The improvements of technology historically has not been beneficial for most areas of the environment. From the increased mining of rare earth metals to the growing e-waste crisis, the environment has generally borne the brunt of mans’ technological advances. However, the saviour for the environment might also lie in tech innovations. Programs such as this offer glimpses into the great strides that can be achieved in earth conservation with the strategic alliance of technology and human resources.
The success of this collaboration between people and machines further underscores the fact that technology in itself cannot really bring permanent solutions. What is key is the desire and will to implement and utilize such technology. This will for implementation can only be found in humans. It is often disappointing that the desire and will to use technology to affect change is often lacking in governments due to economic and political considerations. However, a great source of this will and desire is usually to be found in the minds of those most affected by the crises at hand.
Much of the harm that has been done to the earth and the environment has been brought about by humans. Some people would say that this puts humans in the best position to undo them. In my opinion, this is not very likely as many humans will likely refuse to take responsibility. Technology, on the other hand, presents endless possibilities for environmental protection and preservation. An ideal solution then would be a collaboration of human resources and technology. How could robotics, automation, apps, digital devices, software programs and other technologies be deployed to help conservation efforts and the environmental movement? The answers to this question will likely help shape the movement going forward.

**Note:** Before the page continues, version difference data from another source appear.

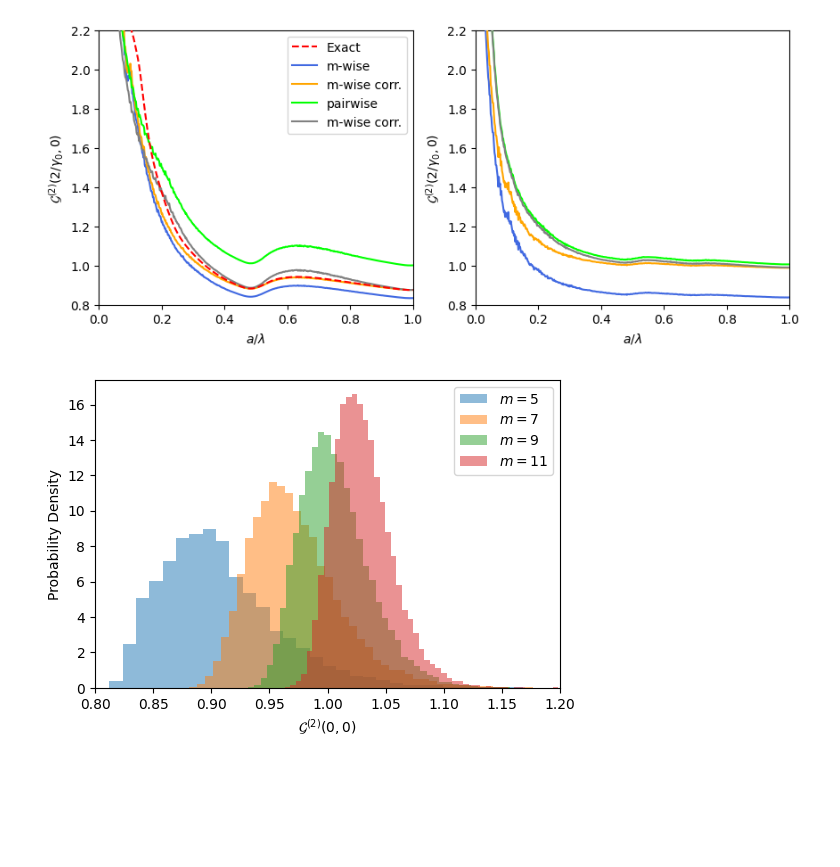
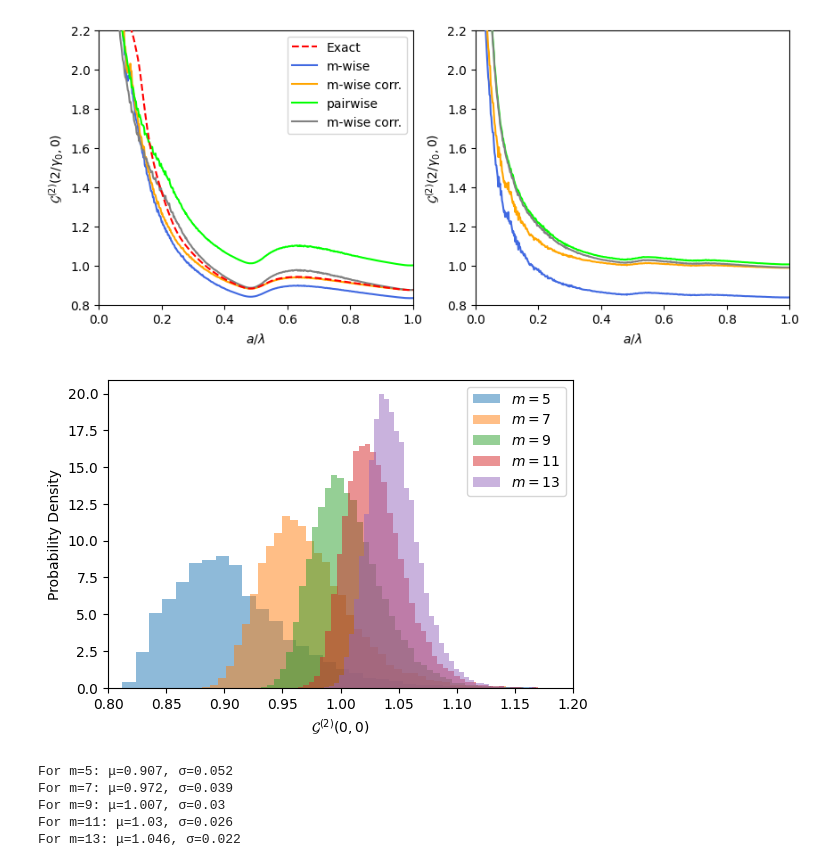
Before and after one commit to Daneyles1/PhD_Projects, a Jupyter notebook: Sampling Methods/Plotting_Visuals.ipynb, the cells around one changed output. Cells and saved outputs as stored; diff of their text form; code cells hidden in the pictures; blank space fills up the shorter version.

Commit message:
Finalising edits to sampling methods code and plots

```diff
--- a/Sampling Methods/Plotting_Visuals.ipynb
+++ b/Sampling Methods/Plotting_Visuals.ipynb
@@ -270,7 +272,7 @@ m = 6
 S_m = 100
 S_2 = 10000
 
-a_set_temp = np.round(np.linspace(0, 1, 101),10)
+a_set_temp = np.round(np.linspace(0, 1, 26),10)
 a_set = np.array([a for a in a_set_temp if a >= 0.05])
 
 fig, axes = plt.subplots(1, 2, figsize=(10, 4))
@@ -278,8 +280,7 @@ fig, axes = plt.subplots(1, 2, figsize=(10, 4))
 
 Dim = 1
 N = 8
-
-"""Samples_Exact = Sampling_Methods(SOCF, Approx.EXACT, N, Dim)
+Samples_Exact = Sampling_Methods(SOCF, Approx.EXACT, N, Dim)
 Filename_Exact = Samples_Exact.Generate_Steady_State_Data(a_set, Rabi, Inv_Metre_Class(kL, "Nat"))
 Data = Read_Write_Class.Read_From_File(Filename_Exact)
 Exact_a, Exact_g2 = map(list, zip(*Data))
@@ -288,21 +289,33 @@ axes[0].plot(Exact_a, Exact_g2, label="Exact", linestyle='dashed', c=c_Exact, zo
 
 Samples_mwise = Sampling_Methods(SOCF, Approx.MWISE, N, Dim, m=m, Num_Samples=S_m)
 Filename_mwise = Samples_mwise.Generate_Steady_State_Data(a_set, Rabi, Inv_Metre_Class(kL, "Nat"))
-Data = Read_Write_Class.Read_From_File(Filename_Exact)
+Data = Read_Write_Class.Read_From_File(Filename_mwise)
 mwise_a, mwise_g2 = map(list, zip(*Data))
 mwise_a, mwise_g2 = Read_Write_Class.Sort_Both_Lists(mwise_a, mwise_g2)
-axes[0].plot(mwise_a, mwise_g2, label="$m$-wise", linestyle='dashed', c=c_Exact, zorder=5)
+axes[0].plot(mwise_a, mwise_g2, label="$m$-wise", c=c_under, zorder=5)
 
-
+Samples_pair = Sampling_Methods(SOCF, Approx.PAIR, N, Dim, Num_Samples=S_2)
+Filename_pair = Samples_pair.Generate_Steady_State_Data(a_set, Rabi, Inv_Metre_Class(kL, "Nat"))
+Data = Read_Write_Class.Read_From_File(Filename_pair)
+pair_a, pair_g2 = map(list, zip(*Data))
+pair_a, pair_g2 = Read_Write_Class.Sort_Both_Lists(pair_a, pair_g2)
+axes[0].plot(pair_a, pair_g2, label="pairwise", c=c_Gard, zorder=5)
 
 Dim=2
 N=8
 Samples_mwise = Sampling_Methods(SOCF, Approx.MWISE, N, Dim, m=m, Num_Samples=S_m)
 Filename_mwise = Samples_mwise.Generate_Steady_State_Data(a_set, Rabi, Inv_Metre_Class(kL, "Nat"))
-Data = Read_Write_Class.Read_From_File(Filename_Exact)
+Data = Read_Write_Class.Read_From_File(Filename_mwise)
 mwise_a, mwise_g2 = map(list, zip(*Data))
 mwise_a, mwise_g2 = Read_Write_Class.Sort_Both_Lists(mwise_a, mwise_g2)
-axes[1].plot(mwise_a, mwise_g2, label="$m$-wise", linestyle='dashed', c=c_Exact, zorder=5)
+axes[1].plot(mwise_a, mwise_g2, label="$m$-wise",  c=c_under, zorder=5)
+
+Samples_pair = Sampling_Methods(SOCF, Approx.PAIR, N, Dim, Num_Samples=S_2)
+Filename_pair = Samples_pair.Generate_Steady_State_Data(a_set, Rabi, Inv_Metre_Class(kL, "Nat"))
+Data = Read_Write_Class.Read_From_File(Filename_pair)
+pair_a, pair_g2 = map(list, zip(*Data))
+pair_a, pair_g2 = Read_Write_Class.Sort_Both_Lists(pair_a, pair_g2)
+axes[1].plot(pair_a, pair_g2, label="pairwise", c=c_Gard, zorder=5)
 
 
 for i in range(2):
@@ -312,4 +325,4 @@ for i in range(2):
     axes[i].set_xlim([0, np.max(a_set)])
     axes[i].set_ylim([0.8, 2.2])
 axes[0].legend()
-plt.show()"""
+plt.show()
@@ -390,24 +400,35 @@ plt.show()
 # %%
 # (Fig 9) Appendix 1: Plot the dist. of m-wise samples for different values of m
 Num_Samples = 000 #Set to 0 to only show plot, >0 will generate more data in each distribution
-m_set = [5, 7, 9, 11]
+m_set = [5,7,9,11,13]
 
 a = 0.1
 N = 11
 Dim = 2
 
 fig, ax = plt.subplots( figsize=(6, 4))
 
-
+means = []
+stds = []
 for m in m_set:
     Samples_mwise = Sampling_Methods(SOCF, Approx.MWISE, N, Dim, m=m)
     Data = Samples_mwise.Inverted_Array_Distributions(a, Num_Samples)
+    means.append(np.mean(Data))
+    stds.append(np.std(Data))
     ax.hist(Data, 50, alpha=0.5, density=True, label="$m=$"+str(m))
 
 ax.set_xlim([0.8, 1.2])
 ax.set_ylabel("Probability Density")
 ax.set_xlabel("$\mathcal{G}^{(2)}(0,0)$")
 ax.legend()
 plt.show()
+
+for i,m in enumerate(m_set):
+    print(f"For m={m}: \u03BC={np.round(means[i],3)}, \u03C3={np.round(stds[i],3)}")
 # %% [output]
-[figure, old version]
+[figure, new version]
+For m=5: μ=0.907, σ=0.052
+For m=7: μ=0.972, σ=0.039
+For m=9: μ=1.007, σ=0.03
+For m=11: μ=1.03, σ=0.026
+For m=13: μ=1.046, σ=0.022
```
Also changed, not shown: parts of 2 cells of this notebook, 8 other files.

As we applaud the good work of the Association for the Development of the Peruvian Rainforest (AIDESEP) and Oxfam we hope that more of such programs spring up in endangered places around the world. Working together, maybe Man and Machine could save the world after all.